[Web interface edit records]
|---|

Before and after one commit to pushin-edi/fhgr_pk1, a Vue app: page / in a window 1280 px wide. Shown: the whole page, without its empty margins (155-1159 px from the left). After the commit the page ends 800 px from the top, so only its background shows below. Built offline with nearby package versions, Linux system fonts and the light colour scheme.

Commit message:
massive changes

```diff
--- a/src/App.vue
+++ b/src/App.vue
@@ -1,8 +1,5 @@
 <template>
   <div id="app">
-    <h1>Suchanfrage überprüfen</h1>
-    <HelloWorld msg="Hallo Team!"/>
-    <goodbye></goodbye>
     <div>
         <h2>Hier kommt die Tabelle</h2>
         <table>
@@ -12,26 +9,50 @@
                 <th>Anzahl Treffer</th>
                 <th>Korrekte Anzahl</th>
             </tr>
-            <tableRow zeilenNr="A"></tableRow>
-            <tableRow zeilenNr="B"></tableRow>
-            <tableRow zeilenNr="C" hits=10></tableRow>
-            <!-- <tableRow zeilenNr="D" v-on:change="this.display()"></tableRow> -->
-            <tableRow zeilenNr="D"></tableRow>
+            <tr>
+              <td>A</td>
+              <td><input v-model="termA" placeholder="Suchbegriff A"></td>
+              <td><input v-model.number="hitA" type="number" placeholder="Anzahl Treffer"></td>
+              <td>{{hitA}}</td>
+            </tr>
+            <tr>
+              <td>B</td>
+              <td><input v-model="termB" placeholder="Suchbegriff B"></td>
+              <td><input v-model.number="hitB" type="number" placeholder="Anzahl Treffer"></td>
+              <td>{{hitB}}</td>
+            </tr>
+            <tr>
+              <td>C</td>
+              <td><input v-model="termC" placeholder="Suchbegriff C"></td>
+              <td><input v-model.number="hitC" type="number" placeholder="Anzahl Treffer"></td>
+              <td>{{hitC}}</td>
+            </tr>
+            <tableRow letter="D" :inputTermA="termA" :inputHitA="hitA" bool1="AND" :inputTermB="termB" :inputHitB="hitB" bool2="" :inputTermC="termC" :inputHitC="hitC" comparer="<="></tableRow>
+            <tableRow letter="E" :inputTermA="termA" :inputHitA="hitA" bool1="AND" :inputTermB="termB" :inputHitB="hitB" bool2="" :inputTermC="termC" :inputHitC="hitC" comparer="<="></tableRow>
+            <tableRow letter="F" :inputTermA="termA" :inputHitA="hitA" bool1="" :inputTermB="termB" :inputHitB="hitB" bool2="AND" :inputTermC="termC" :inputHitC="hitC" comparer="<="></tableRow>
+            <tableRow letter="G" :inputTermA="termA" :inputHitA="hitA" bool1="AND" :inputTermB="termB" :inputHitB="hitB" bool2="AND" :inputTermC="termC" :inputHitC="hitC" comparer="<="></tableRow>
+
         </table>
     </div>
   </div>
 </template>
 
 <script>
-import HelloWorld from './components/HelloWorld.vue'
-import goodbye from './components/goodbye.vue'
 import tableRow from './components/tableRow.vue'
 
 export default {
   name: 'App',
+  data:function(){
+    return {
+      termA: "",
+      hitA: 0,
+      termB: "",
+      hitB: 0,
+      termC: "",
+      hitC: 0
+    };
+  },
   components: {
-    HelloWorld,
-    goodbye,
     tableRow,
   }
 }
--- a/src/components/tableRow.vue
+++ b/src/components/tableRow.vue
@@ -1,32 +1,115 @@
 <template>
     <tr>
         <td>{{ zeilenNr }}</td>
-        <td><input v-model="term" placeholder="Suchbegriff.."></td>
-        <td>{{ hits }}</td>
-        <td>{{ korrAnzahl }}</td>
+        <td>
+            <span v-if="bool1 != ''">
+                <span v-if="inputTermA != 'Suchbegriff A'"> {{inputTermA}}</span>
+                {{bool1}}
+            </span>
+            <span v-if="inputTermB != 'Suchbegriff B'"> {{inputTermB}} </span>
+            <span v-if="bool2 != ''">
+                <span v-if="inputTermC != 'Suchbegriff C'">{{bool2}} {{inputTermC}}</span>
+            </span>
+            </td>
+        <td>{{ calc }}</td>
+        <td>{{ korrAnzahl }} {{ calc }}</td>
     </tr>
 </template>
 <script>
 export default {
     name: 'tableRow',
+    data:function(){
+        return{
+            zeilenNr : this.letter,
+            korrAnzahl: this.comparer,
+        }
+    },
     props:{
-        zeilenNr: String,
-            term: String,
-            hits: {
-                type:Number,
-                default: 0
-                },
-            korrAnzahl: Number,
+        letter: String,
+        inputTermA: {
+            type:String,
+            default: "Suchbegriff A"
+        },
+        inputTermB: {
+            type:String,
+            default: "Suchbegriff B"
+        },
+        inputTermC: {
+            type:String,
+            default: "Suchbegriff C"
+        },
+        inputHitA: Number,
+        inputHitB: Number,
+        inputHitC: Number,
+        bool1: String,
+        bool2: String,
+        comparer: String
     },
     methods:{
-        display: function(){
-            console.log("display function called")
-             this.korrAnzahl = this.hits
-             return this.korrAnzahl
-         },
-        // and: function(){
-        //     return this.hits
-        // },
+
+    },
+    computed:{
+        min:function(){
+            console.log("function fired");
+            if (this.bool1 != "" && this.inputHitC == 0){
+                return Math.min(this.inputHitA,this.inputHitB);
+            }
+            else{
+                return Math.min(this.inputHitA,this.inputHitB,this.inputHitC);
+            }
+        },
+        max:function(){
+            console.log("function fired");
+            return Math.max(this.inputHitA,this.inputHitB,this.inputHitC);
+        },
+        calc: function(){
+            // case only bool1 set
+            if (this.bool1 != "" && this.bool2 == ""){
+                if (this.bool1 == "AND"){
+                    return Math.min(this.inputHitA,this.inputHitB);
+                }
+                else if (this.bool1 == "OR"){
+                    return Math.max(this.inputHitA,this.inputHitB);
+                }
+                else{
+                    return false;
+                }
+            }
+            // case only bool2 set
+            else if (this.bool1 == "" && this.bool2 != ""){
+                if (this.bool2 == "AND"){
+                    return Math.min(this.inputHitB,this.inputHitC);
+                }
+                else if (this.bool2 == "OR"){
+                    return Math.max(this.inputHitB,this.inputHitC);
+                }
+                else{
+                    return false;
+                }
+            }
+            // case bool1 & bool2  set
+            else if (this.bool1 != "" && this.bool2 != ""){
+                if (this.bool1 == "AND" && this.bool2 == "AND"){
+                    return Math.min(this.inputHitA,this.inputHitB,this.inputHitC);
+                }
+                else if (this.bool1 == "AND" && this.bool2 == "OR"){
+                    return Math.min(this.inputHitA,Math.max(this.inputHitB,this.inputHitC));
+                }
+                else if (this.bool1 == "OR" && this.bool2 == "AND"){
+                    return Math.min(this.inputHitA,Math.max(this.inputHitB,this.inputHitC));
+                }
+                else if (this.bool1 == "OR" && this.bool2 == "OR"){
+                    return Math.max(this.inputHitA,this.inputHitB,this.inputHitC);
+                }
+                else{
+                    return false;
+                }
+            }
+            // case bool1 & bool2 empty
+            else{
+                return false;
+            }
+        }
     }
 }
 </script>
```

|---|

- **WHAT IS REQUIRED**
Each line in the records that carries "String" must be copied out.

- **ANSWER TO THIS PROBLEM**
-        zeilenNr: String,
-            term: String,
+        letter: String,
+            type:String,
+            type:String,
+            type:String,
+        bool1: String,
+        bool2: String,
+        comparer: String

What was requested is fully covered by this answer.